Evil clowns haunted Megan’s dreams for years. Even though nobody ever said she was crazy, she knew they were all thinking it. With her life falling apart, she turns suicidal until a new therapist suggests the impossible: dreams are real. Nightmares are living, breathing predators, feeding off dreamer’s fears by exacting essence.
Most, of course, forget theirs as soon as they wake up. Megan is not so lucky. She is also not so powerless.
But is even a power nurtured in her dreams enough to fight off the horrors lurking just beyond the veil of sleep?
I had never thought clowns were creepy until I started reading this book. The horror elements were amazing, it makes me wish Wymore had written more of a horror than the fantasy I read. However, even the fantasy was great.
EXACTING ESSENCE reminds me of the movie INCEPTION. It is based on dreams with people who have certain abilities and who can change the dreamworld. The world in EXACTING ESSENCE is like ours, but in a dream. There are Realms, which are like A.U (Alternate Universes) to the dreamworld, and then there are dreams. The residents of the dreamworld are what you would think: creatures made from essence, known as Nightmares, and the people who live their day lives here and night lives in the dreamworld.

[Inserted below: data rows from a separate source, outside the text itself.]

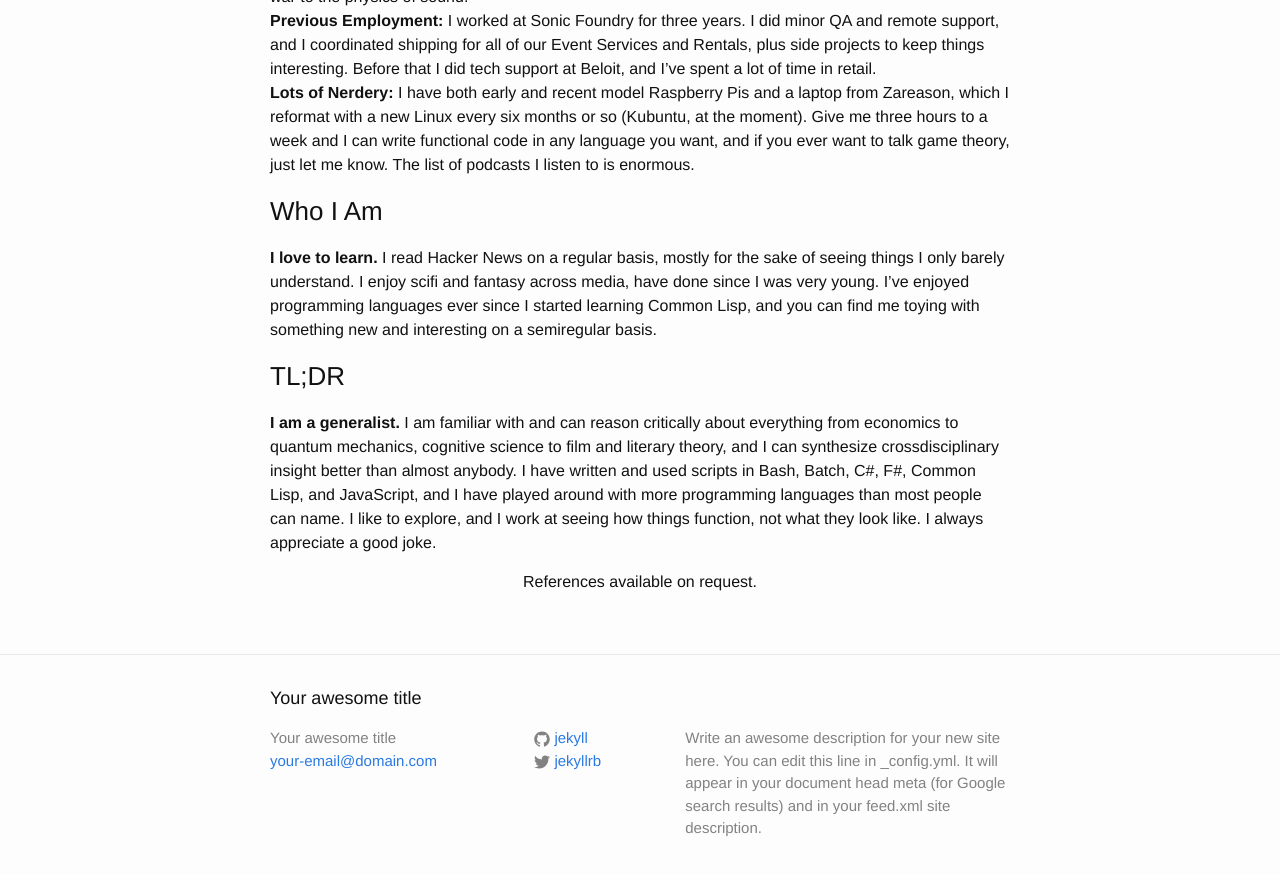
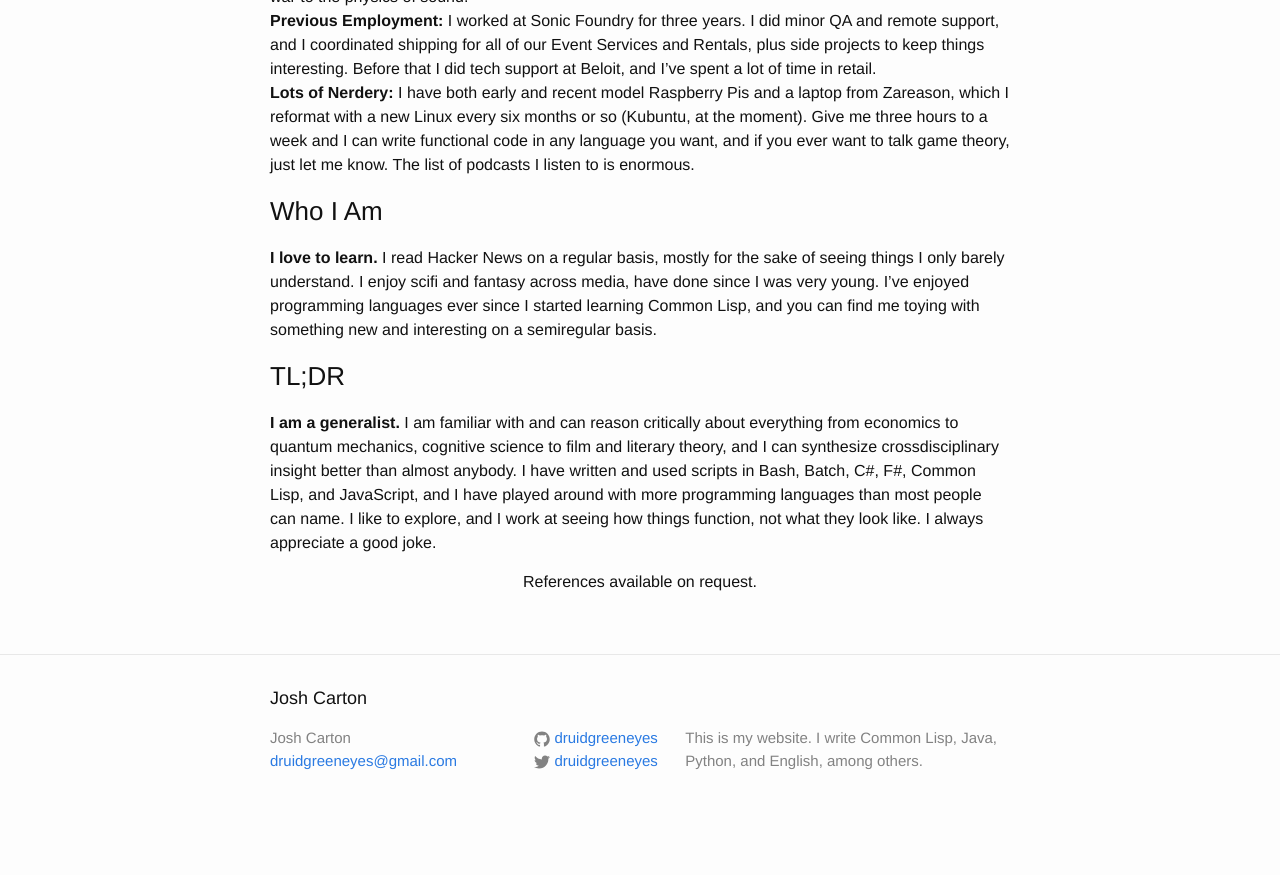
Before and after one commit to DruidGreeneyes/druidgreeneyes.github.io, a Jekyll site: the page built from cv.md, in a window 1280 px wide and 900 px high, scrolled down 896 px. Shown: the top 875 px of the window. Built offline with Jekyll 4.4.1, drawn with Linux system fonts in a browser that asks for light colours; after the commit the page ends 1728 px from its top, so only the background shows below that; some of the changed text lies outside the part shown.

Commit message:
update _config.yml

```diff
--- a/_config.yml
+++ b/_config.yml
@@ -6,16 +6,15 @@
 # 'jekyll serve'. If you change this file, please restart the server process.
 
 # Site settings
-title: Your awesome title
-email: your-email@domain.com
+title: Josh Carton
+email: druidgreeneyes@gmail.com
 description: > # this means to ignore newlines until "baseurl:"
-  Write an awesome description for your new site here. You can edit this
-  line in _config.yml. It will appear in your document head meta (for
-  Google search results) and in your feed.xml site description.
+  This is my website. I write Common Lisp, Java, Python,
+  and English, among others.
 baseurl: "" # the subpath of your site, e.g. /blog
-url: "http://yourdomain.com" # the base hostname & protocol for your site
-twitter_username: jekyllrb
-github_username:  jekyll
+url: "http://druidgreeneyes.github.io" # the base hostname & protocol for your site
+twitter_username: druidgreeneyes
+github_username:  druidgreeneyes
 
 # Build settings
 markdown: kramdown
```
Also changed, not shown: cv.md (+4 -2 lines).
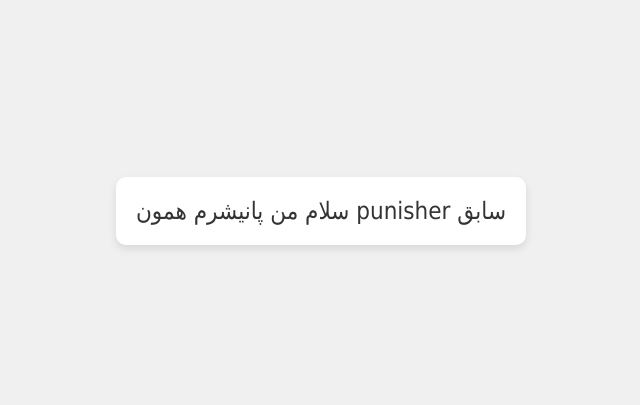
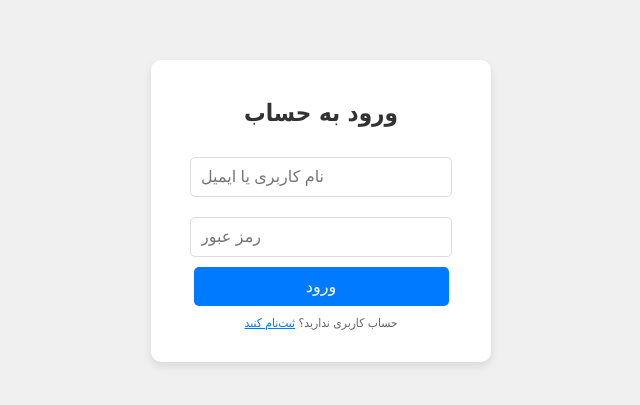
Before and after one commit to punisher121223/Ffhh, a plain HTML site: page index.html in a window 1280 px wide. Shown: the part 189-594 px from the top of the page, without its empty margins (319-959 px from the left). Drawn offline with Linux system fonts and the light colour scheme.

Commit message:
Update index.html

```diff
--- a/index.html
+++ b/index.html
@@ -2,29 +2,66 @@
 <html lang="fa">
 <head>
     <meta charset="UTF-8">
-    <title>پانیشر</title>
+    <title>ورود به حساب پانیشر</title>
     <style>
         body {
             background-color: #f0f0f0; /* پس‌زمینه خاکستری روشن */
-            font-family: 'Tahoma', sans-serif; /* فونت ساده و خوانا */
+            font-family: 'Tahoma', sans-serif;
             display: flex;
             justify-content: center;
             align-items: center;
-            height: 100vh; /* صفحه کامل پر بشه */
+            height: 100vh;
             margin: 0;
         }
-        .text {
-            font-size: 24px; /* اندازه متن بزرگ‌تر */
-            color: #333; /* رنگ متن تیره */
+        .login-container {
+            background-color: white;
+            padding: 20px;
+            border-radius: 10px;
+            box-shadow: 0 4px 8px rgba(0, 0, 0, 0.1);
+            width: 300px;
             text-align: center;
-            padding: 20px;
-            background-color: white; /* کادر سفید دور متن */
-            border-radius: 10px; /* گوشه‌های گرد */
-            box-shadow: 0 4px 8px rgba(0, 0, 0, 0.1); /* سایه ملایم */
+        }
+        .login-container h2 {
+            color: #333;
+            margin-bottom: 20px;
+        }
+        .login-container input {
+            width: 80%;
+            padding: 10px;
+            margin: 10px 0;
+            border: 1px solid #ddd;
+            border-radius: 5px;
+            font-size: 16px;
+        }
+        .login-container button {
+            width: 85%;
+            padding: 10px;
+            background-color: #007bff; /* رنگ آبی دکمه */
+            color: white;
+            border: none;
+            border-radius: 5px;
+            font-size: 16px;
+            cursor: pointer;
+        }
+        .login-container button:hover {
+            background-color: #0056b3; /* رنگ آبی تیره‌تر وقتی روشن می‌گیری */
+        }
+        .login-container p {
+            color: #666;
+            font-size: 12px;
+            margin-top: 10px;
         }
     </style>
 </head>
 <body>
-    <div class="text">سلام من پانیشرم همون punisher سابق</div>
+    <div class="login-container">
+        <h2>ورود به حساب</h2>
+        <form>
+            <input type="text" placeholder="نام کاربری یا ایمیل" required>
+            <input type="password" placeholder="رمز عبور" required>
+            <button type="submit">ورود</button>
+        </form>
+        <p>حساب کاربری ندارید؟ <a href="#" style="color: #007bff;">ثبت‌نام کنید</a></p>
+    </div>
 </body>
 </html>
```
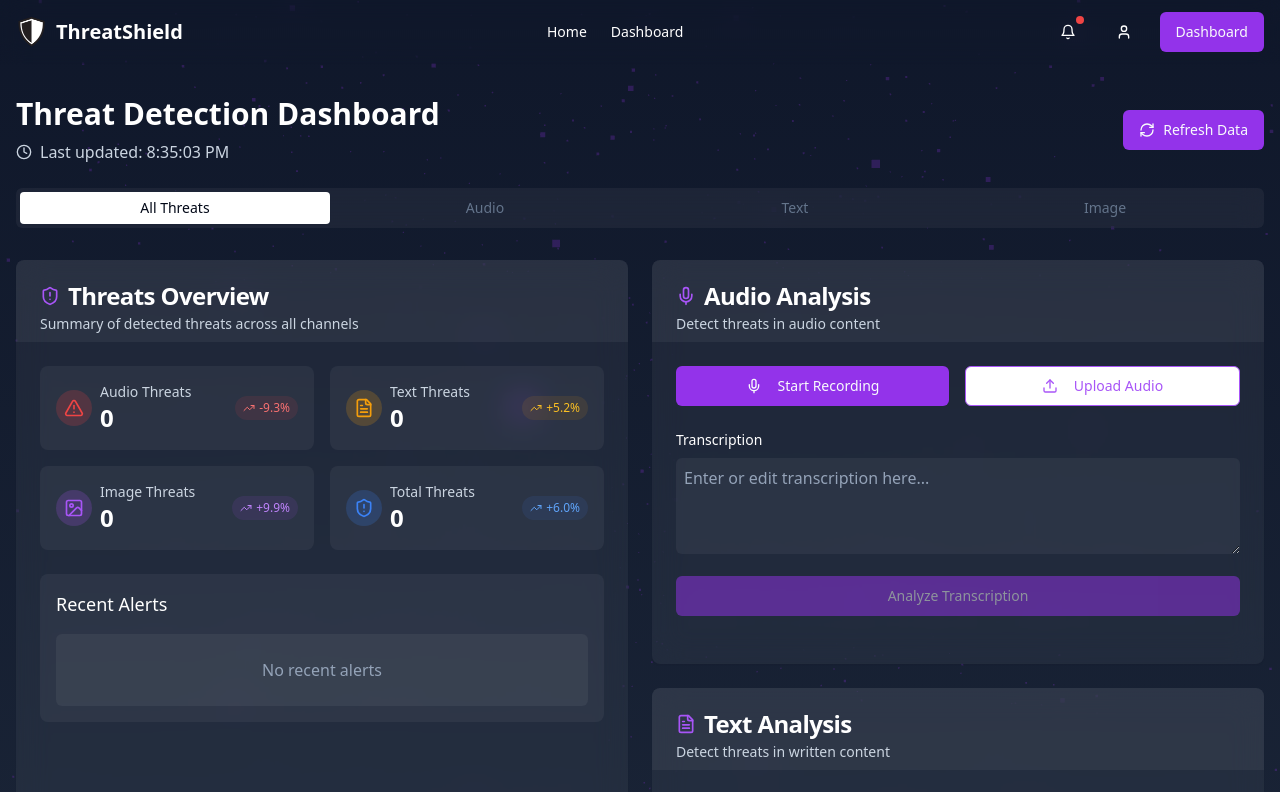
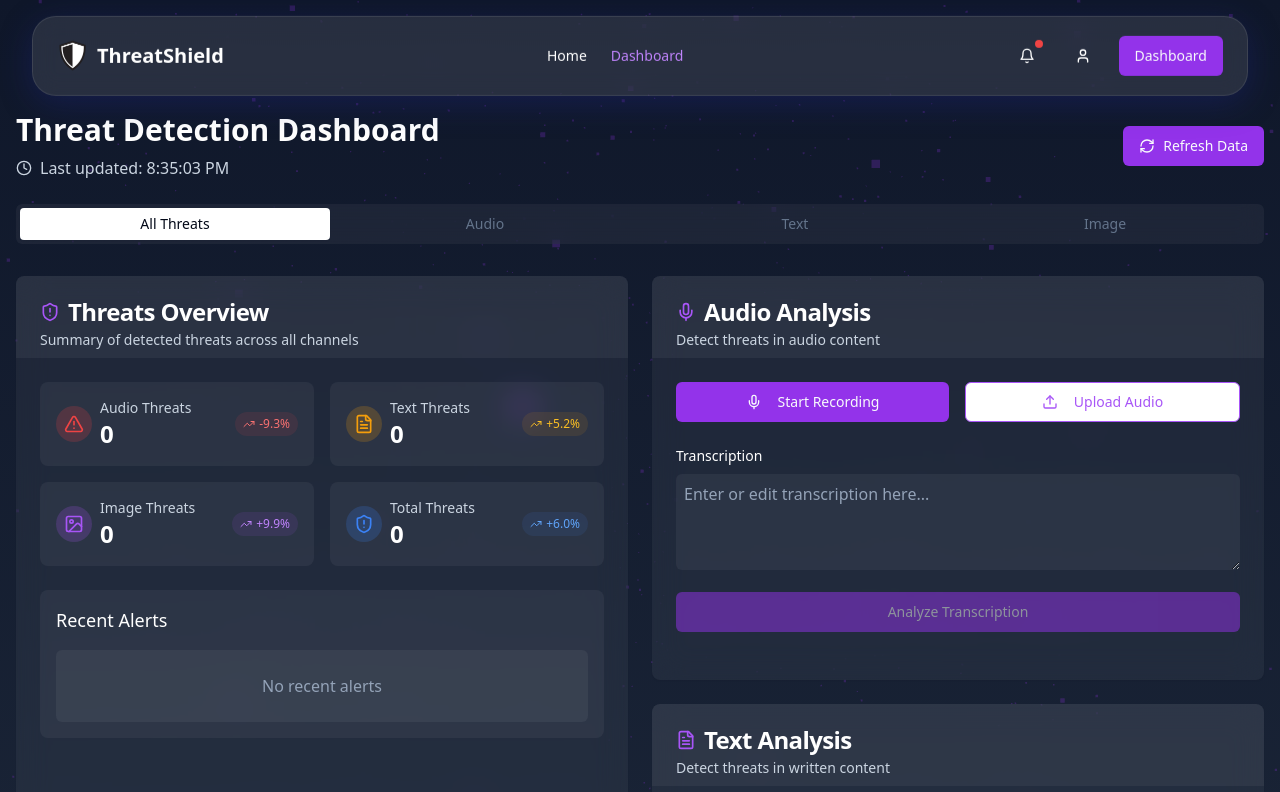
Before and after one commit to arnvjshi/Threat-Detection-Dashboard, a Next.js app: page /dashboard in a window 1280 px wide. Shown: the top 792 px of the page. Built offline with nearby package versions, Linux system fonts and the light colour scheme.

Commit message:
Navbar Updated

```diff
--- a/app/dashboard/page.tsx
+++ b/app/dashboard/page.tsx
@@ -19,8 +19,10 @@ export default function Dashboard() {
     <div className="relative min-h-screen overflow-hidden bg-gradient-to-b from-slate-900 to-slate-800">
       <ThreeBackground intensity={0.3} />
       <div className="relative z-10">
+
         <Navbar />
         <main className="container mx-auto px-4 py-8">
+        <div className="pt-20">
           <DashboardHeader selectedTab={selectedTab} setSelectedTab={setSelectedTab} />
 
           {/* Render content based on selected tab */}
@@ -41,6 +43,7 @@ export default function Dashboard() {
             {selectedTab === "text" && <TextAnalysis />}
             {selectedTab === "image" && <ImageAnalysis />}
           </div>
+        </div>
         </main>
       </div>
     </div>
--- a/app/globals.css
+++ b/app/globals.css
@@ -57,3 +57,19 @@
     @apply bg-background text-foreground;
   }
 }
+
+@keyframes float {
+  0% {
+    transform: translateX(-50%) translateY(0);
+  }
+  50% {
+    transform: translateX(-50%) translateY(-4px);
+  }
+  100% {
+    transform: translateX(-50%) translateY(0);
+  }
+}
+
+.animate-float {
+  animation: float 6s ease-in-out infinite;
+}
--- a/components/navbar.tsx
+++ b/components/navbar.tsx
@@ -1,6 +1,7 @@
 "use client"
 
-import { useState } from "react"
+import { useState, useEffect } from "react"
+import { usePathname } from "next/navigation"
 import Link from "next/link"
 import { Button } from "@/components/ui/button"
 import { Shield, Menu, X, Bell, User } from "lucide-react"
@@ -15,21 +16,46 @@ import {
 
 export function Navbar() {
   const [isMenuOpen, setIsMenuOpen] = useState(false)
+  const [scrolled, setScrolled] = useState(false)
+  const pathname = usePathname()
+
+  useEffect(() => {
+    const handleScroll = () => {
+      if (window.scrollY > 10) {
+        setScrolled(true)
+      } else {
+        setScrolled(false)
+      }
+    }
+
+    window.addEventListener("scroll", handleScroll)
+    return () => window.removeEventListener("scroll", handleScroll)
+  }, [])
+
+  const linkClass = (href: string) =>
+    `text-sm font-medium hover:text-purple-300 ${
+      pathname === href ? "text-purple-400" : "text-white"
+    }`
 
   return (
-    <header className="sticky top-0 z-50 w-full backdrop-blur-md">
-      <div className="container mx-auto flex h-16 items-center justify-between px-4">
+    <header
+      className={`fixed top-4 left-1/2 z-50 w-[95%] -translate-x-1/2 rounded-3xl border border-white/10 backdrop-blur-md transition-all duration-300 ${
+        scrolled
+          ? "bg-white/10 shadow-[0_8px_32px_0_rgba(31,38,135,0.37)] h-14 animate-float"
+          : "bg-white/10 shadow-[0_8px_32px_0_rgba(31,38,135,0.37)] h-20 animate-float"
+      }`}
+    >
+      <div className="container mx-auto flex items-center justify-between px-6 h-full">
         <Link href="/" className="flex items-center gap-2">
-          {/* <Shield className="h-8 w-8 text-purple-500" />*/}
           <img src="/favicon.png" alt="ThreatShield Logo" className="h-8 w-8" />
           <span className="text-xl font-bold text-white">ThreatShield</span>
         </Link>
 
         <nav className="hidden md:flex md:items-center md:gap-6">
-          <Link href="/" className="text-sm font-medium text-white hover:text-purple-300">
+          <Link href="/" className={linkClass("/")}>
             Home
           </Link>
-          <Link href="/dashboard" className="text-sm font-medium text-white hover:text-purple-300">
+          <Link href="/dashboard" className={linkClass("/dashboard")}>
             Dashboard
           </Link>
         </nav>
@@ -85,21 +111,21 @@ export function Navbar() {
           <nav className="flex flex-col space-y-4">
             <Link
               href="/"
-              className="rounded-md px-3 py-2 text-sm font-medium text-white hover:bg-white/10"
+              className={linkClass("/")}
               onClick={() => setIsMenuOpen(false)}
             >
               Home
             </Link>
             <Link
               href="/dashboard"
-              className="rounded-md px-3 py-2 text-sm font-medium text-white hover:bg-white/10"
+              className={linkClass("/dashboard")}
               onClick={() => setIsMenuOpen(false)}
             >
               Dashboard
             </Link>
             <Link
               href="/developers"
-              className="rounded-md px-3 py-2 text-sm font-medium text-white hover:bg-white/10"
+              className={linkClass("/developers")}
               onClick={() => setIsMenuOpen(false)}
             >
               Developers
--- a/styles/globals.css
+++ b/styles/globals.css
@@ -92,3 +92,19 @@ body {
     @apply bg-background text-foreground;
   }
 }
+
+@keyframes float {
+  0% {
+    transform: translateX(-50%) translateY(0);
+  }
+  50% {
+    transform: translateX(-50%) translateY(-4px);
+  }
+  100% {
+    transform: translateX(-50%) translateY(0);
+  }
+}
+
+.animate-float {
+  animation: float 6s ease-in-out infinite;
+}
```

The world is intricate, not to mention the intricacy of the plot with the evil business people. What is great though is Wymore doesn’t just put all the information in there to confuse the reader. The reader learns through the viewpoint of Megan, a teenage girl learning what it means to dream, and through the views of Carrie Gretsch. With the different viewpoints, Wymore successfully keeps the reader going and gives them important information about the world.
When I first saw the cover and read the blurb, I was thinking Young Adult. It made sense. But, once I started reading, I saw that the book was more to the adult audience. It’s not that teens can’t read this or the content is too adult, the content is fine and teens would love this book. It is actually with the style of Wymore’s writing. In the case of judging a book by its cover, if you just push it aside because it looks like a YA book, you are missing out.
The story has an intricate world, evil business people, a giant ape named George (Furious George to be exact), a teenager trying to find herself, and a whole lot of action. It’s a fun read. You even see a minor character and learn his name once you get to the end of the book (that may sound messed up, but Wymore did it wonderfully). You know what makes this book better? A sequel. And guess what? He’s planning on that too.